5420Political rights of citizens, constitution making, Scots independence
- Jun 30, 2014COMMENT to The Scotsman newspaper, 30th June 2014
Beg to report legal, constitutional flaws
M. Sheridan writes, "the constitution specifies that, in Scotland, the people are sovereign. However, there is no mechanism for people in Scotland to exercise sovereignty and it is clear from other terms that sovereignty lies with the Scottish Parliament."
Hoots comments 2:00 AM on 30/06/2014
"If the people of an independent Scotland were actually going to be sovereign, we would need some mechanism for triggering referenda, like they have in Switzerland"
Because of our special interest in citizens' political rights (also known as "sovereignty") we have cast an eye on the relevant sections in numerous constitutions of state. It's clear that we citizens must take great care to avoid being tricked out of our rights.
There is a very good case for the opinion that, as citizens of the UK, we already have the rights to instigate referendum in addition to electing politicians. Several decades ago Parliament ratified an international convention (civil and political rights) which appears to guarantee these rights (1). However, politicians and their backers are opposed to stronger citizens' democracy, so the means to "trigger" referendum has been denied to us.
I will rapidly give two example. The first shows "HOW NOT" to guarantee citizens' sovereignty, the second show how to do this properly and effectively.

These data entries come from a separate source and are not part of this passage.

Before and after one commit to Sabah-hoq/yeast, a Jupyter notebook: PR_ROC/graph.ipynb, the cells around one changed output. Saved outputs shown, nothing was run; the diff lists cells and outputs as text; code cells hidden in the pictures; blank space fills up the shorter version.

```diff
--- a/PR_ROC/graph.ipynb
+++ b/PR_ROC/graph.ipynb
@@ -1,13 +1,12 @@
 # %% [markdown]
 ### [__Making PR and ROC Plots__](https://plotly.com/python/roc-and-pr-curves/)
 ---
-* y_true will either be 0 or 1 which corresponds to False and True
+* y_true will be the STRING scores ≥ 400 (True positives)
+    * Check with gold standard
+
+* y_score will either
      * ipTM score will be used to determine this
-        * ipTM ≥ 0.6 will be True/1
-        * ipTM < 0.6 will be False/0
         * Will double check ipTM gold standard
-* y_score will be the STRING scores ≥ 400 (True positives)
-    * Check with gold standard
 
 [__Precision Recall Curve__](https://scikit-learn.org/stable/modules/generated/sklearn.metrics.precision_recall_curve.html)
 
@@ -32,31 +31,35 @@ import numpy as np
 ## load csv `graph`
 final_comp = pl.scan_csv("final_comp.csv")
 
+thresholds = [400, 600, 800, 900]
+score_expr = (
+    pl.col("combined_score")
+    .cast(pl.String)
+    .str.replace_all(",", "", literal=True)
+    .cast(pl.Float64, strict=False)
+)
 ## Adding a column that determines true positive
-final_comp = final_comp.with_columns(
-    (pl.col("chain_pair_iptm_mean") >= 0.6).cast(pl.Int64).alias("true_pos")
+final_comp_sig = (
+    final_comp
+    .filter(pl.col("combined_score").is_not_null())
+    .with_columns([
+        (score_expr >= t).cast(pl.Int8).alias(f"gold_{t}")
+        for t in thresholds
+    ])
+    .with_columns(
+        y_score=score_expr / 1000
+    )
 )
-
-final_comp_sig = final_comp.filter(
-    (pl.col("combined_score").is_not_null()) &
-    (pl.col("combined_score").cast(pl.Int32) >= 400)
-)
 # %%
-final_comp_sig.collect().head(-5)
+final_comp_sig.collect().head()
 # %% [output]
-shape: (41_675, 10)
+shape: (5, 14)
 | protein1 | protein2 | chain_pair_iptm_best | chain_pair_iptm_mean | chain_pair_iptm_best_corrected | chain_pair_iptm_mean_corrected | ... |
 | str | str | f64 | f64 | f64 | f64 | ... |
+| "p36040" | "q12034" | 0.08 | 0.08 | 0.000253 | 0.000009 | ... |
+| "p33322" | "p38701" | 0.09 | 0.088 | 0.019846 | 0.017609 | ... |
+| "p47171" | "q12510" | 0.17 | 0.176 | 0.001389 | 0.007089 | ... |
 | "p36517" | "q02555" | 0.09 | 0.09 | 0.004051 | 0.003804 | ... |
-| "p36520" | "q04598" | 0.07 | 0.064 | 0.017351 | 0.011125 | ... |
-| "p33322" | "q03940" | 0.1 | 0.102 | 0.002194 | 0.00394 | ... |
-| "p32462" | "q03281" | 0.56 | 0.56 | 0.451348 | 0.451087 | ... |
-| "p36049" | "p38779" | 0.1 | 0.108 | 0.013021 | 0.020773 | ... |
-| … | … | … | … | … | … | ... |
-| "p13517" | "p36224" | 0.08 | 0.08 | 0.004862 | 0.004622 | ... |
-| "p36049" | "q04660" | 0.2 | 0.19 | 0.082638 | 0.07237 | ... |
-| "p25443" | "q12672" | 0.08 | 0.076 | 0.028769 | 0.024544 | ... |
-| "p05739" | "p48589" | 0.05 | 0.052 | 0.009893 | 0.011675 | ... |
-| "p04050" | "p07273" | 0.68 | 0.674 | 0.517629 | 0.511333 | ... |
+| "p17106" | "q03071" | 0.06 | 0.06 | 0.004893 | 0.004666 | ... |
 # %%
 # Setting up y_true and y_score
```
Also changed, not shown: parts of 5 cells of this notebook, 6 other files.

One of the most "advanced" constitutions (Basic Law) is that of post WWII Germany. Article 20 reads, "All power in the state arises from the people. This power shall be applied in elections and referenda". The federal parliament has made laws to regulate the conduct of elections to parliament. BUT successive governments, during more than 60 years, have avoided or failed to provide a legal framework for the citizens' referendum. The message for supporters of strong democracy: Make sure that the right to make public proposals and to instigate referendum is clearly laid down in the constitution of state, in such away that these rights can readily be used ("user friendly rules" are essential).
The second case shows how a constitution CAN guarantee practical citizens' rights to direct democracy (also to representative, indirect democracy). This is the constitution of Switzerland. Here, there is a guarantee similar to the international convention mentioned above (1) AND in addition the methods of democracy are spelled out and can be used without further acts or interference by politicians. These are fundamental rights which can be changed only by the PEOPLE themselves in a referendum. The section about citizens' POLITICAL RIGHTS reads as follows:
Art. 136 Political Rights
2 Citizens (using direct democracy) can both instigate and endorse (sign) citizens' initiatives (law proposals) and (legally binding) referendum ballots. Citizens can take part in elections of Members of Parliament.
Chapter: Initiative and Referendum
Art. 138 Citizens' Initiative for change to constitution
A hundred thousand citizens can instigate a binding referendum by endorsing an initiative-proposal within 18 months of its publication.
Art. 141 Veto Referendum
Fifty thousand citizens (within a defined time period) can demand that a government law or proposal must be put before the whole electorate for decision in a ballot.
We plan to publish a guide to direct democracy, sovereignty and constitution at the web site iniref dot org, section "latest". We are pleased to answer queries via info@...
Michael Macpherson (Dr.)
1. International Covenant on Civil and Political Rights. Adopted by the General Assembly of the United Nations on 19 December 1966 (Article 25)
Campaign for direct democracy in Britain
Citizens' Initiative and Referendum I&R ~ GB